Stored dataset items
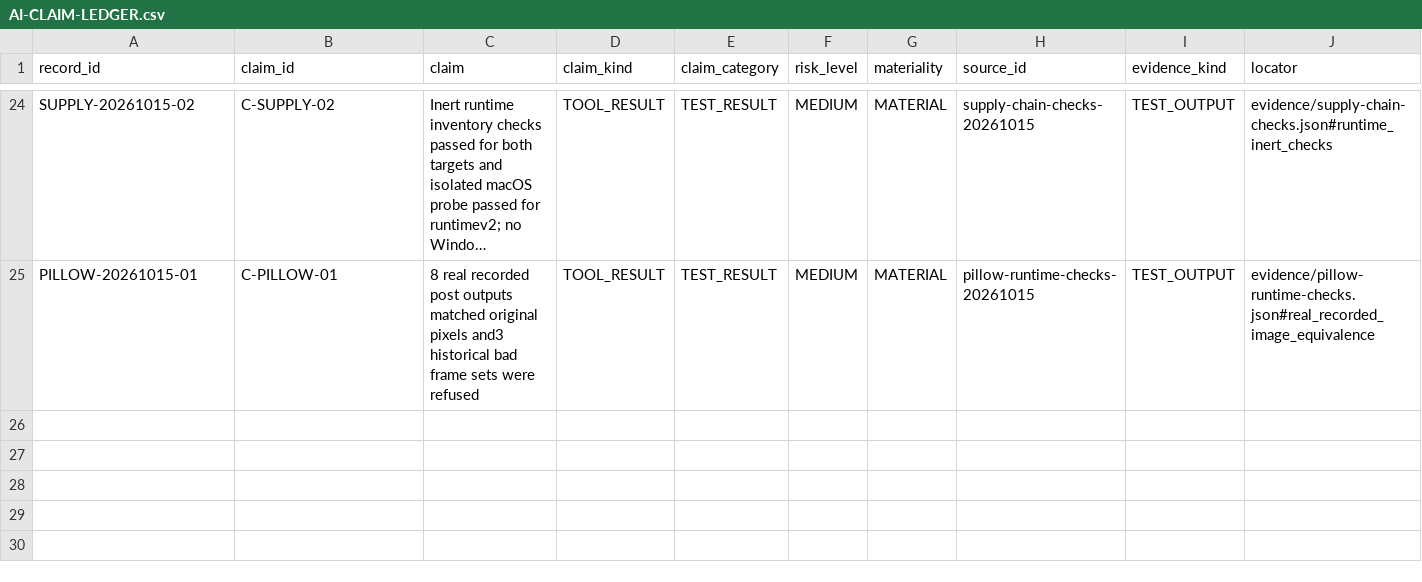
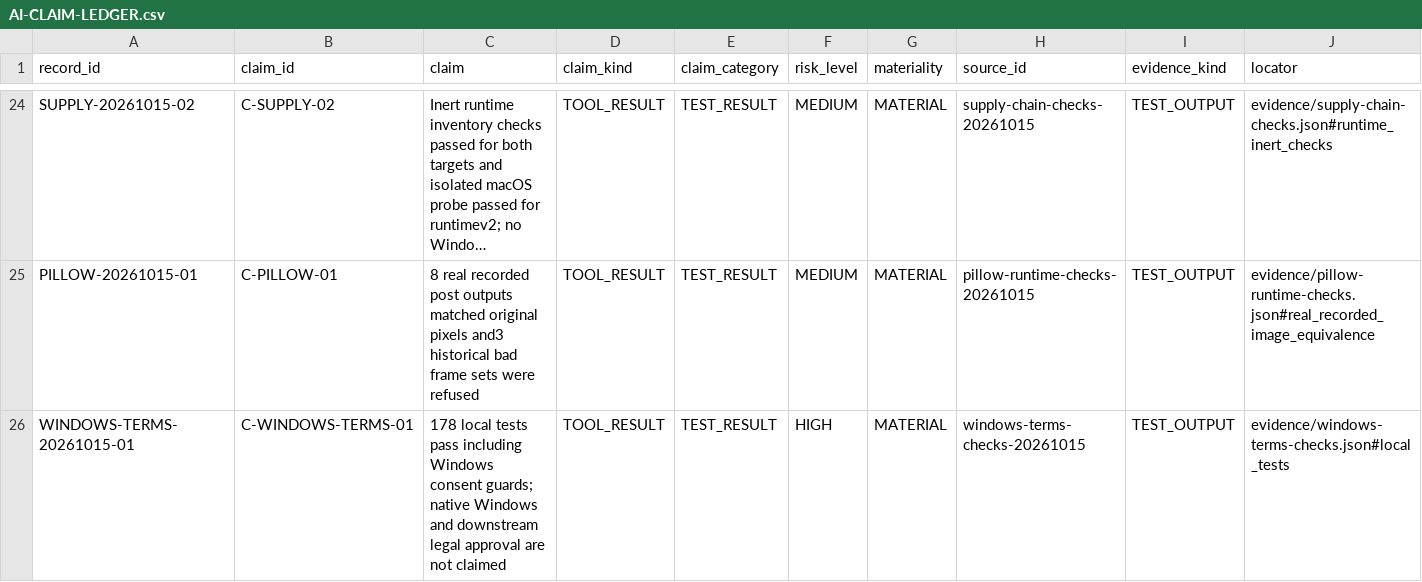
Before and after one commit to nikpanaev/report-kit-skills, a CSV file: AI-CLAIM-LEDGER.csv, drawn as a sheet; only a part is shown, gaps mark what is left out; long unchanged cells end in …; rows hold the shown columns only; the diff names each change by its address in the sheet, - before the commit and + after, or states it on an @@ line.

Commit message:
fix: gate Windows runtime on exact recipient terms

```diff
--- a/AI-CLAIM-LEDGER.csv
+++ b/AI-CLAIM-LEDGER.csv
+row 26: WINDOWS-TERMS-20261015-01 | C-WINDOWS-TERMS-01 | 178 local tests pass including Windows consent guards; native Windows and downstream legal approval are not claimed | TOOL_RESULT | TEST_RESULT | HIGH | MATERIAL | windows-terms-checks-20261015 | TEST_OUTPUT | evidence/windows-terms-checks.json#local_tests
```
Also changed, not shown: 12 other files.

— Exercise details —
How many lines of the records contain the string "shown"? Respond with the number alone.

— Output for this exercise —
2